WORK INSTRUCTION: If a line of the records contains the string "href", copy it out.
[Start of section]
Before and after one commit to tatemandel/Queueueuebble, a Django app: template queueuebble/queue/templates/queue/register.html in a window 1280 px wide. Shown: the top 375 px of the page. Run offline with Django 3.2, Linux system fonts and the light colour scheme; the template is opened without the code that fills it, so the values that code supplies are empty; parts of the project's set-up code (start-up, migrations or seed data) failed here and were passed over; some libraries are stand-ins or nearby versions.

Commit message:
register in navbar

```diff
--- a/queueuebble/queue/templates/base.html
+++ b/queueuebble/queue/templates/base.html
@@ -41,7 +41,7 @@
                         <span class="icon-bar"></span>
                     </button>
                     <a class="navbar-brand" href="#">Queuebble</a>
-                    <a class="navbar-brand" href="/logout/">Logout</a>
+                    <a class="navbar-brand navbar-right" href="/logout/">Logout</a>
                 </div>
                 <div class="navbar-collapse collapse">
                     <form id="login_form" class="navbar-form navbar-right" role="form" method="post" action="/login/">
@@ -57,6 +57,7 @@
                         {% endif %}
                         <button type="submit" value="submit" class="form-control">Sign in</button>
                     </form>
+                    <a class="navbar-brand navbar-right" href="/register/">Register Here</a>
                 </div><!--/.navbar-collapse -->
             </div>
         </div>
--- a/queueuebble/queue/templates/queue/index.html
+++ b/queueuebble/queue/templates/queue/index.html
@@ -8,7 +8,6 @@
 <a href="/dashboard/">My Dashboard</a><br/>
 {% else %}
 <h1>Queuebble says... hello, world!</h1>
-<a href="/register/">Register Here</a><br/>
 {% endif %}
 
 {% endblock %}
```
[End of section]
[Start of section]
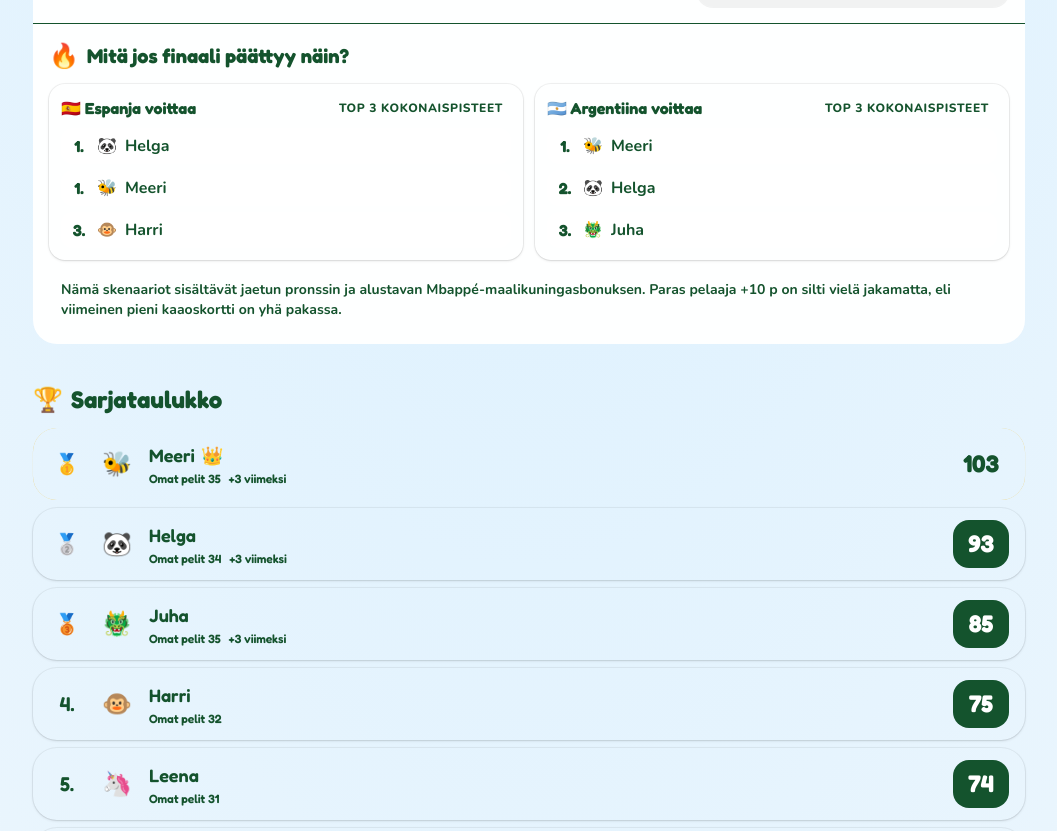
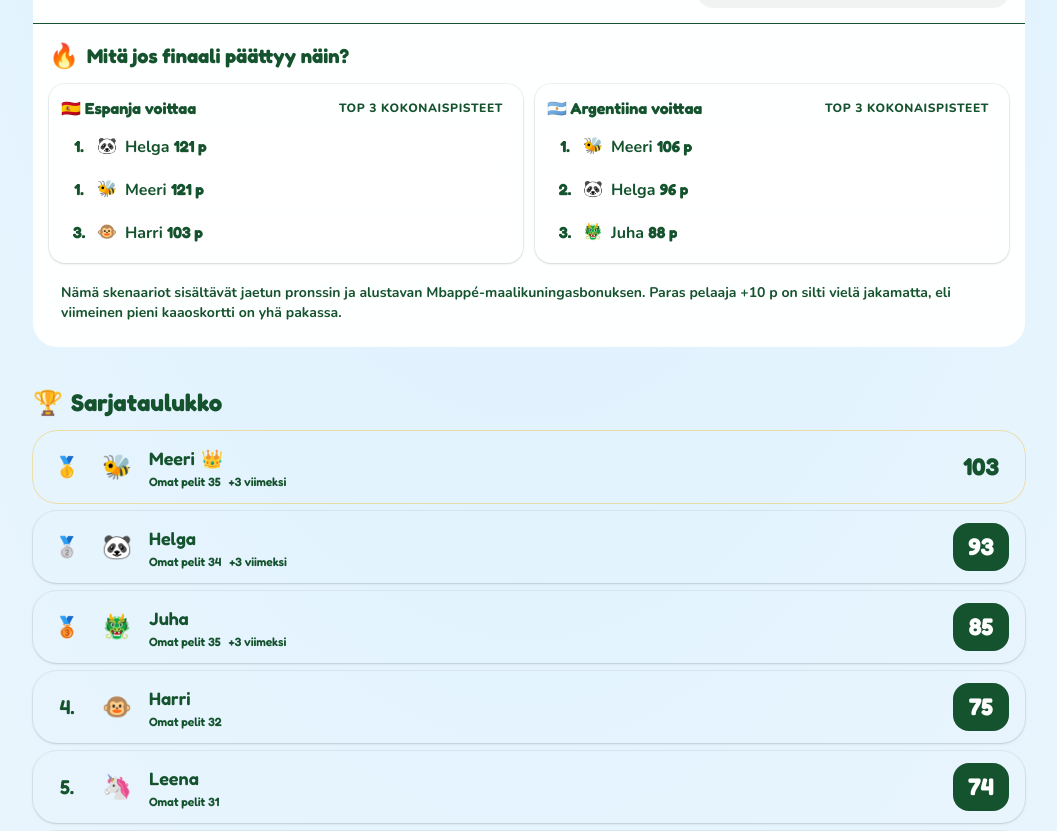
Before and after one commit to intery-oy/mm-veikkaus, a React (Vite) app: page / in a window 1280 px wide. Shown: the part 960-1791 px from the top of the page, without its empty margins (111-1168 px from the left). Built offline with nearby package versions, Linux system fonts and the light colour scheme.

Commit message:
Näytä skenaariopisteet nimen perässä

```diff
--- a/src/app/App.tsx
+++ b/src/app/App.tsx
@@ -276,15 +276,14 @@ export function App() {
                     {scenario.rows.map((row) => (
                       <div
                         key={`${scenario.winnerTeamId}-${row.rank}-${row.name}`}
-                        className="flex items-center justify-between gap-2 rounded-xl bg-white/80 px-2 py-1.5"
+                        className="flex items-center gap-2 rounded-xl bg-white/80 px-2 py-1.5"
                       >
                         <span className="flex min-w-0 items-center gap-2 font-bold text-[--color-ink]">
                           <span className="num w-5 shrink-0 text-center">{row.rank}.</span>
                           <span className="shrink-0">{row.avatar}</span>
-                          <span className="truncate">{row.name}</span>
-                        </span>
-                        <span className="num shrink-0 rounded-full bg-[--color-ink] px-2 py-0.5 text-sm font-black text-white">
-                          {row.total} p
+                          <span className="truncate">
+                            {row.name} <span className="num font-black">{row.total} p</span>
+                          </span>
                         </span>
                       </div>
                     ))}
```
[End of section]
RESPONSE TO THIS TASK:
                     <a class="navbar-brand" href="#">Queuebble</a>
-                    <a class="navbar-brand" href="/logout/">Logout</a>
+                    <a class="navbar-brand navbar-right" href="/logout/">Logout</a>
+                    <a class="navbar-brand navbar-right" href="/register/">Register Here</a>
 <a href="/dashboard/">My Dashboard</a><br/>
-<a href="/register/">Register Here</a><br/>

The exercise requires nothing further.